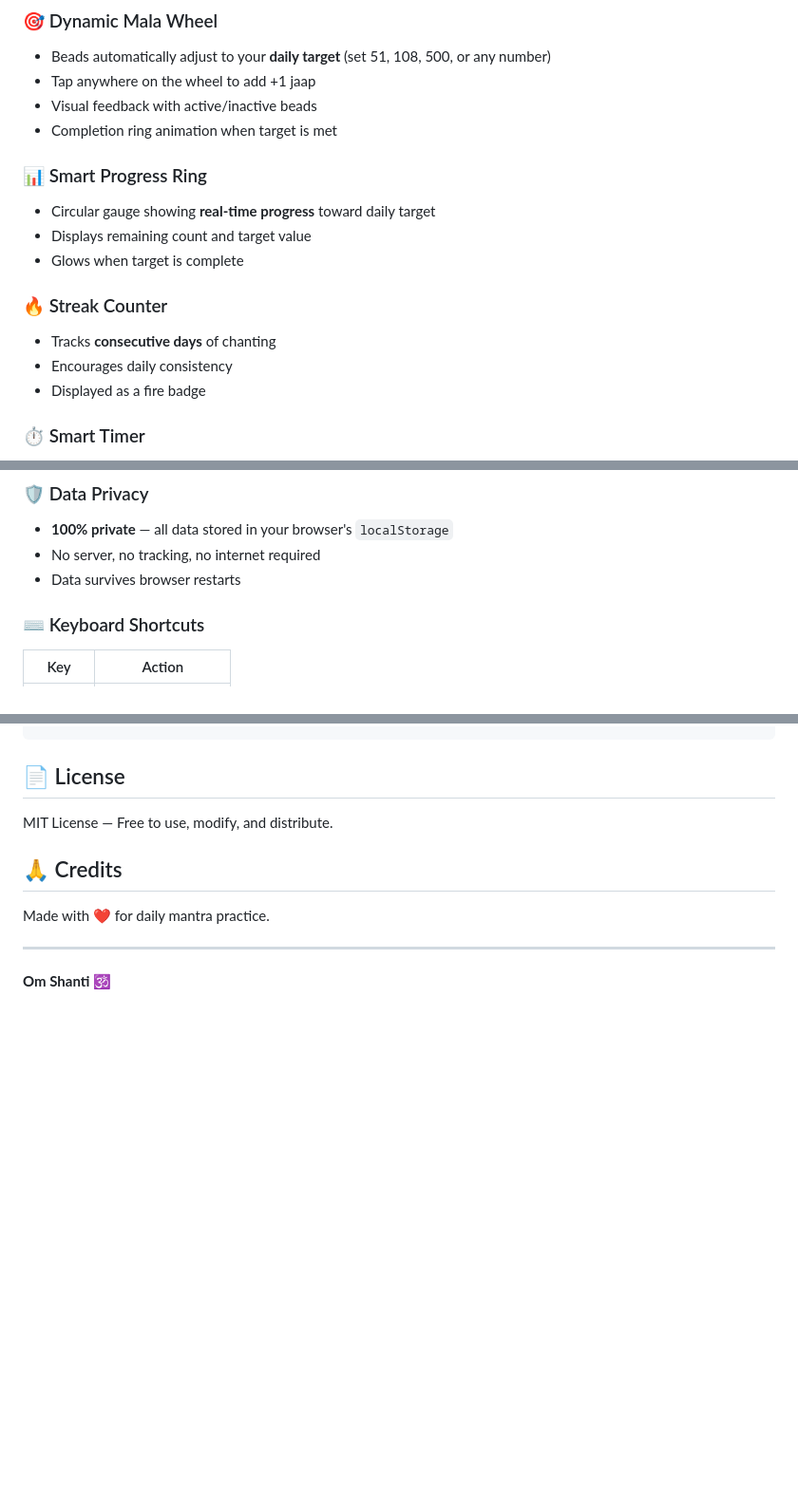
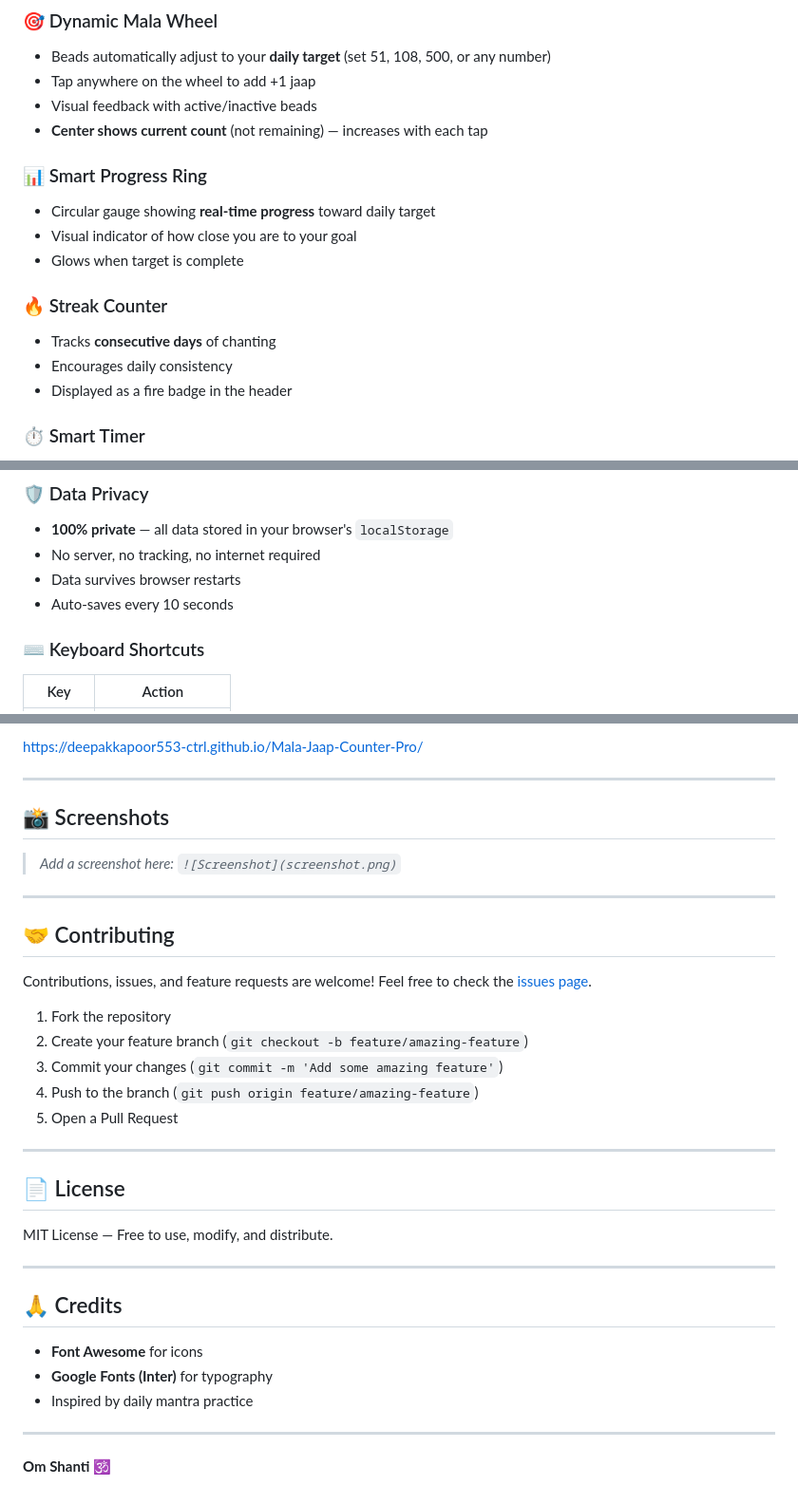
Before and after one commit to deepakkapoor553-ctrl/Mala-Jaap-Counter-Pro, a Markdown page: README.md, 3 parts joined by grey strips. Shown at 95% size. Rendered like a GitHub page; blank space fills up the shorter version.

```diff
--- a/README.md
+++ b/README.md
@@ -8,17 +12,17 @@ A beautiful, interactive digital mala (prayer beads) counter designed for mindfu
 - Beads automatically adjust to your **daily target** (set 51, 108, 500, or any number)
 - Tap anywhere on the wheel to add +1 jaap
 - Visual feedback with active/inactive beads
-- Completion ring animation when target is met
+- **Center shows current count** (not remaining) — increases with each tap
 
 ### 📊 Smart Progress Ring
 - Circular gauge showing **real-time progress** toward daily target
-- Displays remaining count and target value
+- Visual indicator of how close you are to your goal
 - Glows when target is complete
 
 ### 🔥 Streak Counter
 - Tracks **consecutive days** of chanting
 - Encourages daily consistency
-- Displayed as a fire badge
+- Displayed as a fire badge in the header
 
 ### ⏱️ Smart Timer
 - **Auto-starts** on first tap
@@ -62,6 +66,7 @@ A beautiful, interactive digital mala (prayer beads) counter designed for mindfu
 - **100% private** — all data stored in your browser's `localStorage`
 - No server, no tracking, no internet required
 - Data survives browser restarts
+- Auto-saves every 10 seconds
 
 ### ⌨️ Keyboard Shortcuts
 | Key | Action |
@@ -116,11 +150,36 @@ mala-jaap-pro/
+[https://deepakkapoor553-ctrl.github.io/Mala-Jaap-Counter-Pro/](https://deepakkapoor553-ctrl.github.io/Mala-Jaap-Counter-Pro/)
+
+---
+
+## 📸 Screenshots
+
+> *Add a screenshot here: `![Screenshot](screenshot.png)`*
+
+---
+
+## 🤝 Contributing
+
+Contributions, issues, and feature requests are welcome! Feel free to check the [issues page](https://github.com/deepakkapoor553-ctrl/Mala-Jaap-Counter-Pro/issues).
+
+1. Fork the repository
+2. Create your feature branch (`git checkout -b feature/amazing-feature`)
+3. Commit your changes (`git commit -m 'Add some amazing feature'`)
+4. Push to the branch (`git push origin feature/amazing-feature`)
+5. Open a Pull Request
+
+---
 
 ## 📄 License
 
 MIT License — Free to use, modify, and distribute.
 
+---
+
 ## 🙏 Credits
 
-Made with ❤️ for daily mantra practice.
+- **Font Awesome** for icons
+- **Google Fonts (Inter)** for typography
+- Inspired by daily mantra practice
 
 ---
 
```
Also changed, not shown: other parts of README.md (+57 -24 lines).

__________________________________________________

Directions:
Look through the entries above, find each line containing "daily", and copy it.

Exercise result:
 - Beads automatically adjust to your **daily target** (set 51, 108, 500, or any number)
 - Circular gauge showing **real-time progress** toward daily target
 - Encourages daily consistency
-Made with ❤️ for daily mantra practice.
+- Inspired by daily mantra practice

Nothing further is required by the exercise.